Simeon bar Yochai or in Aramaic Rabban Shimmon bar Yochai is also known by his acronym which is Rashbi. This man was a very popular tannaic sage in the first century in ancient Israel. He was well known after the destruction of the 2nd Temple in 70 CE. Simeon was one of the high ranking followers of Rabbi Akiva and is associated with the writing of the Zohar which is the main work of the Kabbalah.
He is also closely associated with the legal homilies that are known as Sifre and Mekhilta. Simeon is the fourth most acknowledged sage in the Mishnah where he is usually referred to as “Rabbi Shimmon”.
It is also important to add that common legend has it that this man and his son (Rabbi Eleazer b. Simeon) were some of the most prominent Kabbalists. That is the reason why they are both very revered in the Kabbalistic traditions.
Critic of Rome
The Talmud records Rabbi Shimon bar Yochai as being a critic to the Roman government and that is why he was forced to go into exile for over thirteen years with his son. Tradition notes that these two found a dwelling in a cave which is believed to be in Peki’in. It is also believed that right at the entrance of the cave, a carob tree grew up and a spring of fresh water came forth and thus they were well provided for against hunger and thirst. The two cast off their clothing and only used them during prayers. They embedded their bodies in the sand right up to their necks and read the Torah all day long.

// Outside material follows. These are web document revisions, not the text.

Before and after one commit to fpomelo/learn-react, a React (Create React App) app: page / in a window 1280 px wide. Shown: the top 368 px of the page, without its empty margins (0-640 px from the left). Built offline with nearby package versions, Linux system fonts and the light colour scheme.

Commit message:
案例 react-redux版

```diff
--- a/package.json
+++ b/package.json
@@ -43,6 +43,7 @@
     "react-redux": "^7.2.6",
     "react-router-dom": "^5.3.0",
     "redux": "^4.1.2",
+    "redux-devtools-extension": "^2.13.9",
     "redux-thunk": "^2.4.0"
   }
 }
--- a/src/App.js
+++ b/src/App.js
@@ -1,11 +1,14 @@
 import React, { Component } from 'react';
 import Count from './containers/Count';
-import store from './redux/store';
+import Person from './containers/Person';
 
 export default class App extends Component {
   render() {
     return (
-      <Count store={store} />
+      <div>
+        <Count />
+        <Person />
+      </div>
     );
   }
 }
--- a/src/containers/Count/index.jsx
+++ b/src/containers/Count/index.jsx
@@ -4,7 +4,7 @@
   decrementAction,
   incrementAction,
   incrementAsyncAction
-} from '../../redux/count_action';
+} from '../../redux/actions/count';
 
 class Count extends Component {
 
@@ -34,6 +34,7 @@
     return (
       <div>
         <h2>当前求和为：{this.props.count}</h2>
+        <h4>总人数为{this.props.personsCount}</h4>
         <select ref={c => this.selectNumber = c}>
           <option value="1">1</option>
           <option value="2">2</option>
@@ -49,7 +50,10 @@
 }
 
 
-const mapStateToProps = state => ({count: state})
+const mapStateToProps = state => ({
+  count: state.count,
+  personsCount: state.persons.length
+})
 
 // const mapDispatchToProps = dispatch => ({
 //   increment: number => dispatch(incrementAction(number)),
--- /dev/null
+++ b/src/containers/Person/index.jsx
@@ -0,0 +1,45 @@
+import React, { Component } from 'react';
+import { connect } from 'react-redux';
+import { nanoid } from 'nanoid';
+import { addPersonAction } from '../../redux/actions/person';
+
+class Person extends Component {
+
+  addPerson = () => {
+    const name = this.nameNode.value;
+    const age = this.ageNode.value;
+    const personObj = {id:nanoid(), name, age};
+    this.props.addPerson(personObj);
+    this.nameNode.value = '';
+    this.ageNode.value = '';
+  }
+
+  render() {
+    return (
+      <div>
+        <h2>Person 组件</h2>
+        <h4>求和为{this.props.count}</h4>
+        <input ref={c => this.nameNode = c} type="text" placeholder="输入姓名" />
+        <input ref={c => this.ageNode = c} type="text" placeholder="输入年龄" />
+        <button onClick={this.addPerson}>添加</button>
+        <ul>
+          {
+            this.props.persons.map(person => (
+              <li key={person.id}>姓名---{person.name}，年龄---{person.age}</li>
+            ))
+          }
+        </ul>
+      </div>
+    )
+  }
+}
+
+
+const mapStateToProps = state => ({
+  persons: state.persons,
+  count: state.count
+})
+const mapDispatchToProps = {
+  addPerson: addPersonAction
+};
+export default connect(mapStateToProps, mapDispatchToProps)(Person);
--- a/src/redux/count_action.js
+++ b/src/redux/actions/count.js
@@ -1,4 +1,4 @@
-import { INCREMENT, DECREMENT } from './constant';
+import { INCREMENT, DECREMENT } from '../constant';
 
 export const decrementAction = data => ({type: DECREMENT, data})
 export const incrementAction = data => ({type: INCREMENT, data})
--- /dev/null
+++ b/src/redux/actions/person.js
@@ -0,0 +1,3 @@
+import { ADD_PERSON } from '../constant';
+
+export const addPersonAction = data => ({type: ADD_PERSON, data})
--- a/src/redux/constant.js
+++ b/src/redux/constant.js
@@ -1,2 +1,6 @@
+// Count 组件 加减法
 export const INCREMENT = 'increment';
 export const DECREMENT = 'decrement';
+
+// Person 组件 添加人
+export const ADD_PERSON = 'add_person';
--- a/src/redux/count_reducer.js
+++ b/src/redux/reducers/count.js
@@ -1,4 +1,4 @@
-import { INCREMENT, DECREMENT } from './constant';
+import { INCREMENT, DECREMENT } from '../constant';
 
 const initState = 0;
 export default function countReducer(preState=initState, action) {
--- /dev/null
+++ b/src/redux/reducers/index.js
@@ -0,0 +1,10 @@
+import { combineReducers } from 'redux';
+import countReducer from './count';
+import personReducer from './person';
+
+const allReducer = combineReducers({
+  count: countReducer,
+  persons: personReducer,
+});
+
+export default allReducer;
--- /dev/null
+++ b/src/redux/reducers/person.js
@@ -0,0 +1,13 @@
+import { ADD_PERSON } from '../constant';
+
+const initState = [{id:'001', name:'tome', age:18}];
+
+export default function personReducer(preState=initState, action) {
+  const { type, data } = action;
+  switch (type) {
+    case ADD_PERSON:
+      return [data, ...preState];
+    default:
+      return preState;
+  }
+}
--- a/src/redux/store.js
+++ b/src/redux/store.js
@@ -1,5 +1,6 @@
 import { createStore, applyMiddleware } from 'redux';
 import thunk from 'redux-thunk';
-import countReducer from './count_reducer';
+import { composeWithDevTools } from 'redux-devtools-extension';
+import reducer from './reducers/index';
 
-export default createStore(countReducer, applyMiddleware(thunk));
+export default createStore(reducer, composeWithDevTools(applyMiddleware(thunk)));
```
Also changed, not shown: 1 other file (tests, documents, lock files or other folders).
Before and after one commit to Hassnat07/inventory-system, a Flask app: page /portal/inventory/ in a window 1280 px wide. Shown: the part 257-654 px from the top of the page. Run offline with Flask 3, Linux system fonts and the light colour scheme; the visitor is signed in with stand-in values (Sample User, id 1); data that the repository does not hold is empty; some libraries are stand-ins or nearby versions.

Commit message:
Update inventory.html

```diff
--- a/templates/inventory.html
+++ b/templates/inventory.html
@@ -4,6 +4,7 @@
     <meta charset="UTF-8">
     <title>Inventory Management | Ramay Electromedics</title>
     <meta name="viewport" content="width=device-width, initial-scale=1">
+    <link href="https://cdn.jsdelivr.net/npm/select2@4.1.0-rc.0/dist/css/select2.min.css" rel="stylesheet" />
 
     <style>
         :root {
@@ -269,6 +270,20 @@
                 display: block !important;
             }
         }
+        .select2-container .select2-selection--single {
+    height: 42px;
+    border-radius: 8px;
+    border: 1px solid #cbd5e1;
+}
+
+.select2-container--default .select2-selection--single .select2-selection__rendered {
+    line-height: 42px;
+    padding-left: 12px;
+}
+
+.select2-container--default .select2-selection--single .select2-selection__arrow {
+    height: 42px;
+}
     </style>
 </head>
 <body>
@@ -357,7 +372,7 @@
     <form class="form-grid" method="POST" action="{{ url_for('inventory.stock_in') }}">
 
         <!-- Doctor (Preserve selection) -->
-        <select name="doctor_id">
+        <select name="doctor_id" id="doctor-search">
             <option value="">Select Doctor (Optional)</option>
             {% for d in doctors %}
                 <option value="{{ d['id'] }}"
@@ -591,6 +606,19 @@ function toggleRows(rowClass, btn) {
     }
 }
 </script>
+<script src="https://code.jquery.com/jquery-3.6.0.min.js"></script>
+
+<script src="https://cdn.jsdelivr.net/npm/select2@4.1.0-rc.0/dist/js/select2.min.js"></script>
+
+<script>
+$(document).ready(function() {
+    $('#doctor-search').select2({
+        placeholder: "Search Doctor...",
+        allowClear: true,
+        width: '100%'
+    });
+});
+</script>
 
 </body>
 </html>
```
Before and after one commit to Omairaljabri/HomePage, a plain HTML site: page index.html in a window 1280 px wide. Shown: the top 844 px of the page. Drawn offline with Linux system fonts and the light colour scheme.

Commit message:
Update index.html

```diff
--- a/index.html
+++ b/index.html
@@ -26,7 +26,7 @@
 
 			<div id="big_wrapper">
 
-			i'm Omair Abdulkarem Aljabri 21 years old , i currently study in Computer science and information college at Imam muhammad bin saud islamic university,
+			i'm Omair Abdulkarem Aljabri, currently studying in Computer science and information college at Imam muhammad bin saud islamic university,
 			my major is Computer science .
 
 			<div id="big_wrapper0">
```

Works and Legends
Rabbinic sources record him to have acquired a reputation as a person who performs miracles and it is because of that reason that he was taken to Rome as an Envoy. On reaching Rome, it is noted that he removed a demon from the daughter of the then emperor. However this demon is also said to have entered the daughter willingly so that Rabbi Shimmon would accomplish the miracle.
This Rabbi had a very big passion for law and that is why he was most commonly associated with the legal homilies (Sifre and Mekhita). There are however modern scholars who believe that Moses de Leon who published the Zohar is the one responsible for writing it.
A more detailed account of the Rabbi Shimon’s life and teachings are in W Bacher’s Agada der Tannaiten, ii. pp. 70-149.
There is also a mid-eighth century Jewish apocalypse that is associated with the Rabbi, see The Secrets of Rabbi Simon ben Yohai.
Jewish communities around the world celebrate both the Lag Ba’omer and the Yahrzeit which is the anniversary of death.
The Rabbi Shimon bar Yochai’s Yahrzeit is referred to as Yom Hillula which is a day of celebration. This is derived from the original writing of Shaar HaKavanot by Rabbi Moshe Chaim Luzzato, which refers to the day as Yom Simchato or “the day of his happiness”. That is of course contrary to Yom SheMet which means “the day that he died”. It is therefore important to note that there is usually a widely acknowledged custom celebration on his yahrzeit at Meron which is the burial point of Rabbi Shimmon bar Yochai and his son (Rabbi Eleazer b. Simeon). Tens of thousands of people celebrate the Yom Hillula with torches, dancing and songs. It is also custom to find three year old boys having their first hair cuts at these celebrations right from the time of Rabbi Isaac Luria. While that is taking place, their parents distribute goodies that include sweets and wine.
Most people accept the fact that Rabbi Shimmon and his son were buried at Mount Meron where there is a building that is arched in structure.
Click here for Panorama photos of Shimon bar Yochai tomb, Mount Meiron, Israel